--- START ---

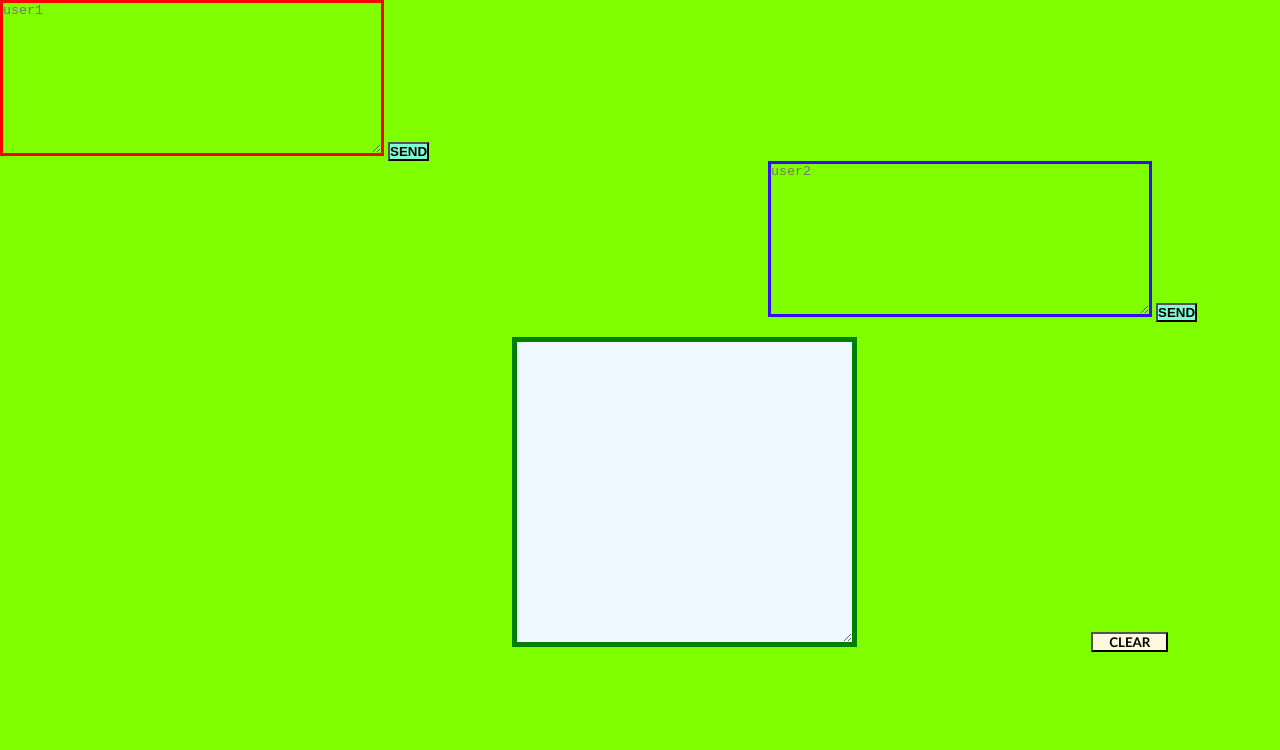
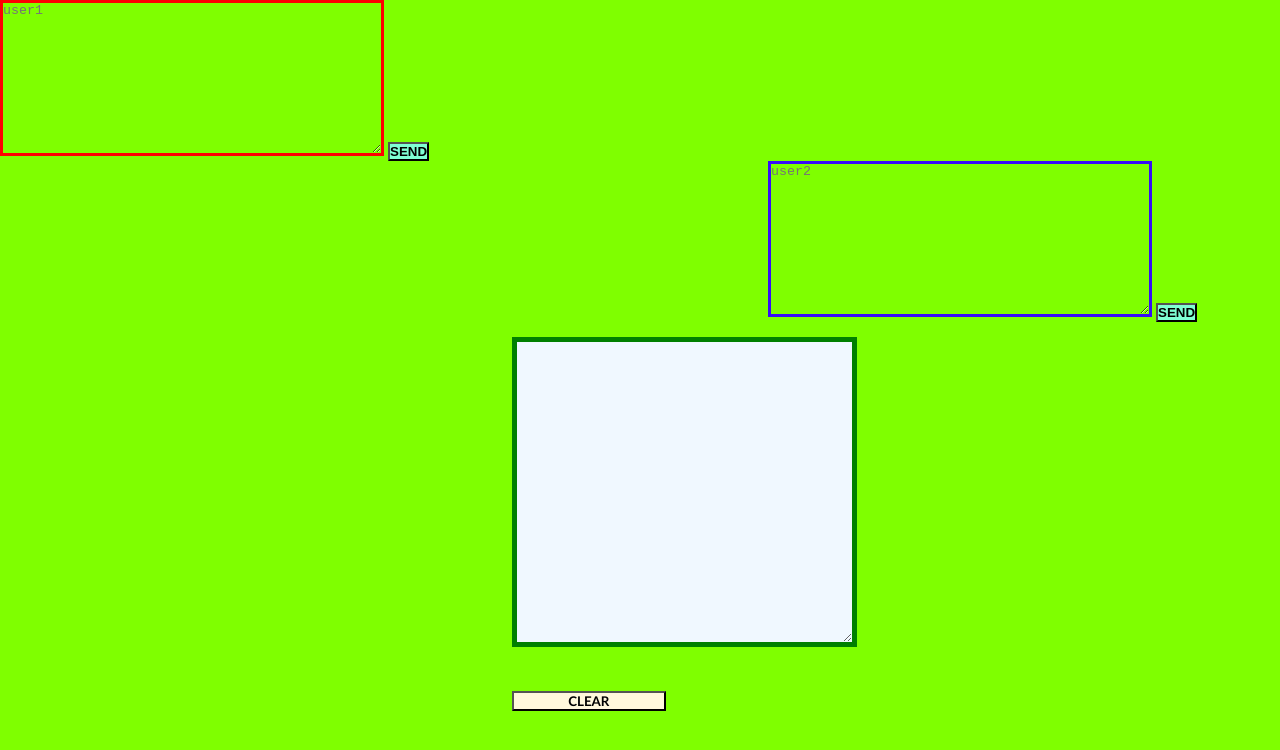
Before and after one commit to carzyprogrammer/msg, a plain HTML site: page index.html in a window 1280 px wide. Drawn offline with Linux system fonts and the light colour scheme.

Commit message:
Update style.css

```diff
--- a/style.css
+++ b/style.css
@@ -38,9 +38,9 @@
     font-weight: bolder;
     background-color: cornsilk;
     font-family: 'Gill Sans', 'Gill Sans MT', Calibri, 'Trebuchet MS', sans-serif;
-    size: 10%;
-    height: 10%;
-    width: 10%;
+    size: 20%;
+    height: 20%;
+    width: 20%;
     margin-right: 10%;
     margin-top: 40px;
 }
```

--- END ---
--- START ---

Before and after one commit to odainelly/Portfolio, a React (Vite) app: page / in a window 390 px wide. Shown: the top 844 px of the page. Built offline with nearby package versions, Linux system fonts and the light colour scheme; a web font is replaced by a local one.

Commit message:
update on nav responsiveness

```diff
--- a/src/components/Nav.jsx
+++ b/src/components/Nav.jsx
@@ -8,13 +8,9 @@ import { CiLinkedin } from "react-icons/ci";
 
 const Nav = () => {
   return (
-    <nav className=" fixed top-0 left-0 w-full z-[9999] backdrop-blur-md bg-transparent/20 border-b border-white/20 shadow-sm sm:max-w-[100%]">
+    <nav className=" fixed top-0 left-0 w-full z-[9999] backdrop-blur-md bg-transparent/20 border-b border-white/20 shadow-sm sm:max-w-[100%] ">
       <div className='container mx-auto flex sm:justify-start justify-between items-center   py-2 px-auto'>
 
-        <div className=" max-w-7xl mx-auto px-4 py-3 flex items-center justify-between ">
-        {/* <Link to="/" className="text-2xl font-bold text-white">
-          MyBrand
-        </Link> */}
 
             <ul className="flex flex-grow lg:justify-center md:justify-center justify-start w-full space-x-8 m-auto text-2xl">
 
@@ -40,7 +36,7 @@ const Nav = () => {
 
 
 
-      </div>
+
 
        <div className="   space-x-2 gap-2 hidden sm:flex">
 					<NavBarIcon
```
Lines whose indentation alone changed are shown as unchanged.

--- END ---

EXERCISE PROMPT: Using the entries above, work out the number of lines that hold the word "wide" and write it with no other words.

WRITTEN RESPONSE: 2